Portia tells him that as holder of her ring, should
the judge ever come by her house she will not deny him
anything she has (Lines 224-233), including, ominously
for Bassanio, her body: "I'll not deny him [the holder
of the ring] anything I have; / No, not my body, nor
my husband's bed" (Lines 227-228), warning Bassanio
to never let her out of his sight.
Bassanio, now quite scared of losing his wife forever,
pleads that he will never again break an oath again
to his wife: "Pardon this fault, and by my soul I swear
I never more will break an oath with thee [you]" (Line
247). Greatly disturbed by all this, Antonio nobly steps
in offering his soul upon forfeit should his friend
break his promise.
Satisfied, Portia gives Antonio her ring telling him
to make sure Bassanio takes better care of it this time.
Bassanio is amazed to see the same ring. Portia teasing
Bassanio says, "by this ring, the doctor lay with me"
(lay meaning made love), (Line 259).
Nerissa adds that the doctor's clerk lay with her.
Gratiano is not impressed (Line 265). To clear the air
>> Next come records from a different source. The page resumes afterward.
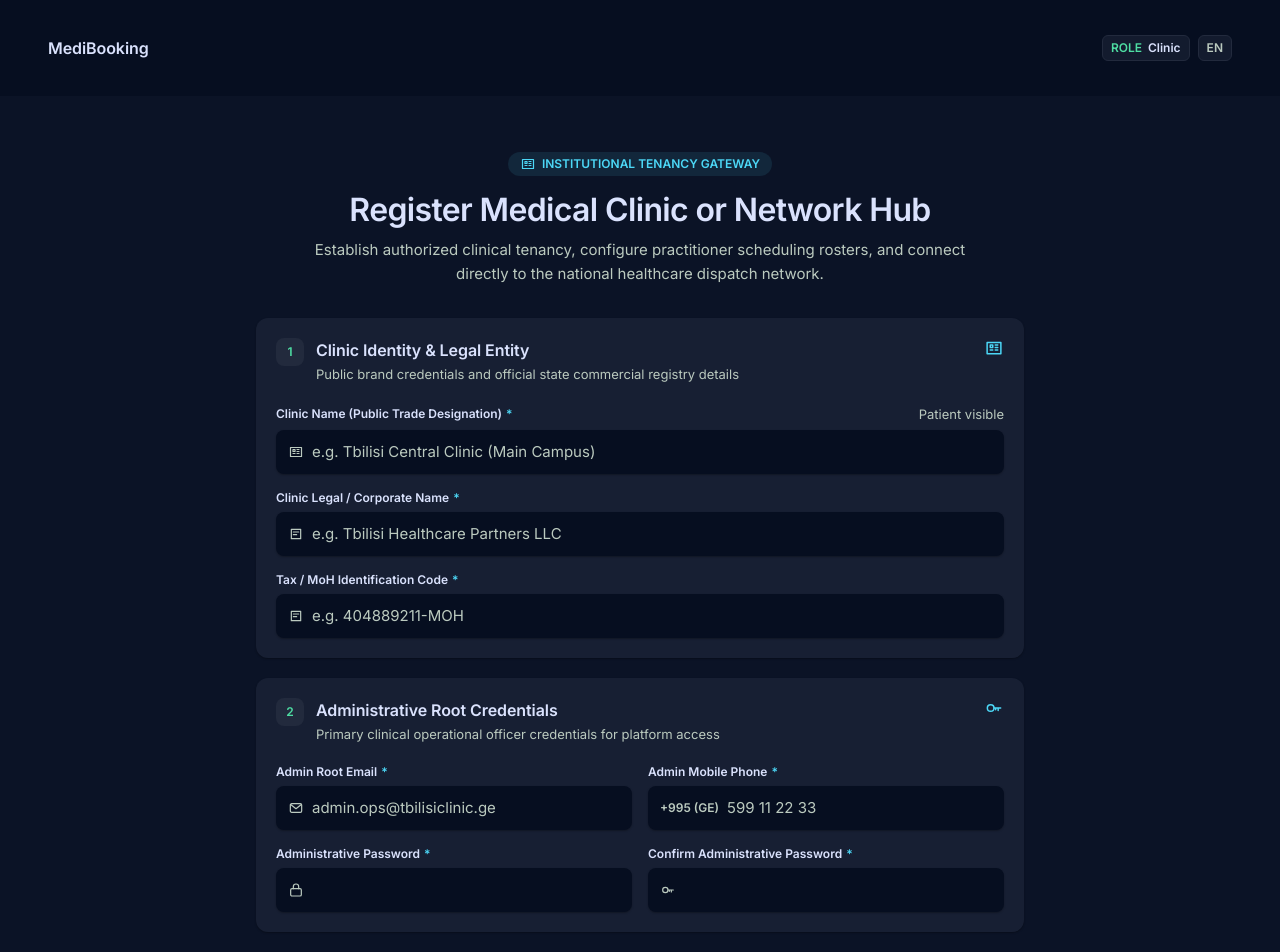
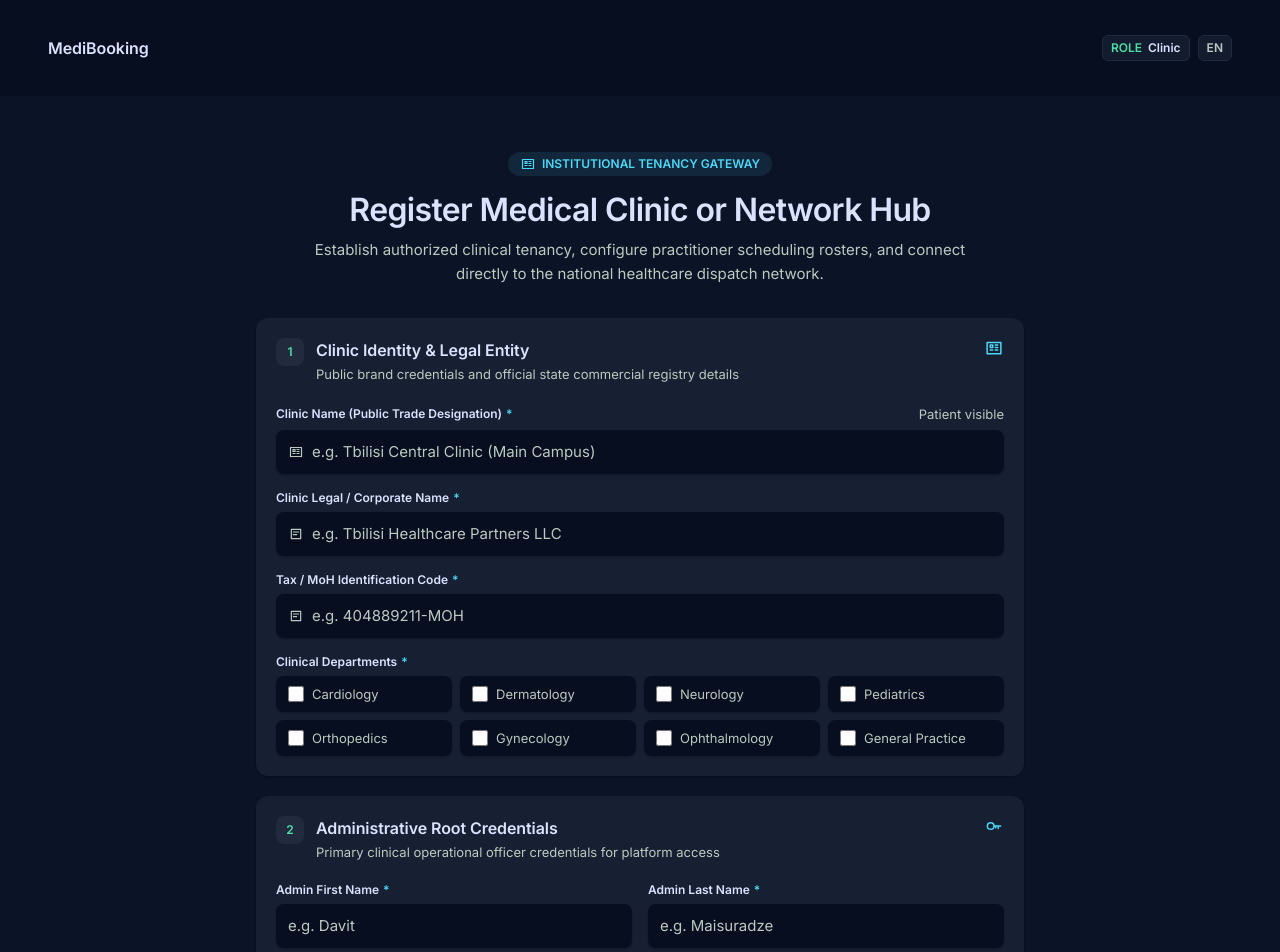
Before and after one commit to MishSoft/medibooking, a React (Vite) app in the folder client/: page /register-clinic in a window 1280 px wide. Shown: the top 952 px of the page. Built offline with nearby package versions, Linux system fonts and the light colour scheme.

Commit message:
feat(client): wire clinic registration to API
Add registerClinic to authApi with payload mapper and
useRegisterClinic mutation hook; add admin first/last name and
departments fields required by the server; log response on success.

```diff
--- a/client/src/api/auth.api.ts
+++ b/client/src/api/auth.api.ts
@@ -1,3 +1,4 @@
+import type { ClinicRegistrationFormOutput } from "../schemas/clinicRegistration.schema";
 import type { PatientRegistrationFormOutput } from "../schemas/patientRegistration.schema";
 import { apiRequest } from "./client";
 
@@ -27,10 +28,34 @@ export function toPatientRegisterPayload({
   return payload;
 }
 
+type ClinicFormOnlyFields =
+  | "confirmPassword"
+  | "legalCertification"
+  | "serviceTerms";
+
+export type ClinicRegisterPayload = Omit<
+  ClinicRegistrationFormOutput,
+  ClinicFormOnlyFields
+>;
+
+export function toClinicRegisterPayload({
+  confirmPassword: _confirmPassword,
+  legalCertification: _legalCertification,
+  serviceTerms: _serviceTerms,
+  ...payload
+}: ClinicRegistrationFormOutput): ClinicRegisterPayload {
+  return payload;
+}
+
 export const authApi = {
   registerPatient: (payload: PatientRegisterPayload) =>
     apiRequest<ApiResponse>("api/auth/register/patient", {
       method: "POST",
       body: payload,
     }),
+  registerClinic: (payload: ClinicRegisterPayload) =>
+    apiRequest<ApiResponse>("api/auth/register/clinic", {
+      method: "POST",
+      body: payload,
+    }),
 };
--- /dev/null
+++ b/client/src/hooks/useRegisterClinic.ts
@@ -0,0 +1,9 @@
+import { useMutation } from "@tanstack/react-query";
+import { authApi, type ClinicRegisterPayload } from "../api/auth.api";
+
+export function useRegisterClinic() {
+  return useMutation({
+    mutationFn: (payload: ClinicRegisterPayload) =>
+      authApi.registerClinic(payload),
+  });
+}
--- a/client/src/pages/register-clinic/index.tsx
+++ b/client/src/pages/register-clinic/index.tsx
@@ -21,9 +21,24 @@ import {
   type ClinicRegistrationFormInput,
   type ClinicRegistrationFormOutput,
 } from "../../schemas/clinicRegistration.schema";
+import { toClinicRegisterPayload } from "../../api/auth.api";
+import { useRegisterClinic } from "../../hooks/useRegisterClinic";
+
+// TODO: replace with departments from the API once an endpoint exists
+const departmentOptions = [
+  "Cardiology",
+  "Dermatology",
+  "Neurology",
+  "Pediatrics",
+  "Orthopedics",
+  "Gynecology",
+  "Ophthalmology",
+  "General Practice",
+];
 
 function ClinicRegistrationPage() {
   const [submissionMessage, setSubmissionMessage] = useState("");
+  const registerClinic = useRegisterClinic();
 
   const {
     register,
@@ -37,17 +52,24 @@ function ClinicRegistrationPage() {
     resolver: zodResolver(clinicRegistrationFormSchema),
     defaultValues: {
       city: "Tbilisi (Metropolitan Area)",
+      departments: [],
       legalCertification: false,
       serviceTerms: false,
     },
   });
 
-  const onSubmit = (data: ClinicRegistrationFormOutput) => {
-    // TODO: call clinic registration API
-    void data;
-    setSubmissionMessage(
-      "Clinic registration is not connected to a submission service yet.",
-    );
+  const onSubmit = async (data: ClinicRegistrationFormOutput) => {
+    setSubmissionMessage("");
+    try {
+      const response = await registerClinic.mutateAsync(
+        toClinicRegisterPayload(data),
+      );
+      console.log("Clinic registered:", response);
+    } catch (error) {
+      setSubmissionMessage(
+        error instanceof Error ? error.message : "Clinic registration failed.",
+      );
+    }
   };
 
   return (
@@ -120,6 +142,36 @@ function ClinicRegistrationPage() {
                   {...register("taxId")}
                 />
               </div>
+
+              <fieldset className="mt-4">
+                <legend className="mb-1.5 text-label-md text-on-surface">
+                  Clinical Departments
+                  <span aria-hidden="true" className="ml-1 text-secondary">
+                    *
+                  </span>
+                </legend>
+                <div className="grid grid-cols-2 gap-2 sm:grid-cols-4">
+                  {departmentOptions.map((department) => (
+                    <label
+                      className="flex cursor-pointer items-center gap-2 rounded-lg bg-surface-lowest px-3 py-2 text-body-sm text-on-surface-variant shadow-elevation-1 has-checked:text-secondary"
+                      key={department}
+                    >
+                      <input
+                        className="h-4 w-4 shrink-0 accent-secondary"
+                        type="checkbox"
+                        value={department}
+                        {...register("departments")}
+                      />
+                      {department}
+                    </label>
+                  ))}
+                </div>
+                {errors.departments && (
+                  <p className="mt-1 text-body-sm text-error" role="alert">
+                    {errors.departments.message}
+                  </p>
+                )}
+              </fieldset>
             </FormInputsWrapper>
 
             <FormInputsWrapper
@@ -134,6 +186,22 @@ function ClinicRegistrationPage() {
               }
             >
               <div className="grid gap-4 sm:grid-cols-2">
+                <Input
+                  autoComplete="given-name"
+                  error={errors.firstName?.message}
+                  label="Admin First Name"
+                  placeholder="e.g. Davit"
+                  required
+                  {...register("firstName")}
+                />
+                <Input
+                  autoComplete="family-name"
+                  error={errors.lastName?.message}
+                  label="Admin Last Name"
+                  placeholder="e.g. Maisuradze"
+                  required
+                  {...register("lastName")}
+                />
                 <Input
                   autoComplete="email"
                   error={errors.email?.message}
--- a/client/src/schemas/clinicRegistration.schema.ts
+++ b/client/src/schemas/clinicRegistration.schema.ts
@@ -6,8 +6,7 @@ const mustBeChecked = (message: string) =>
   z.boolean().refine((value) => value, message);
 
 export const clinicRegistrationFormSchema = clinicRegisterSchema
-  // Not collected by this form yet
-  .omit({ role: true, firstName: true, lastName: true, departments: true })
+  .omit({ role: true })
   .extend({
     address: z.string().min(1, "Street address is required"),
     city: z.string().min(1, "City / region is required"),
```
and end the two men's torment, Portia produces a letter.
It explains her role in the court case (Lines 266-279).
Antonio is dumbstruck, "I am dumb" he says and the two
husbands are left to ponder the fact that they could
not even recognize their own wives.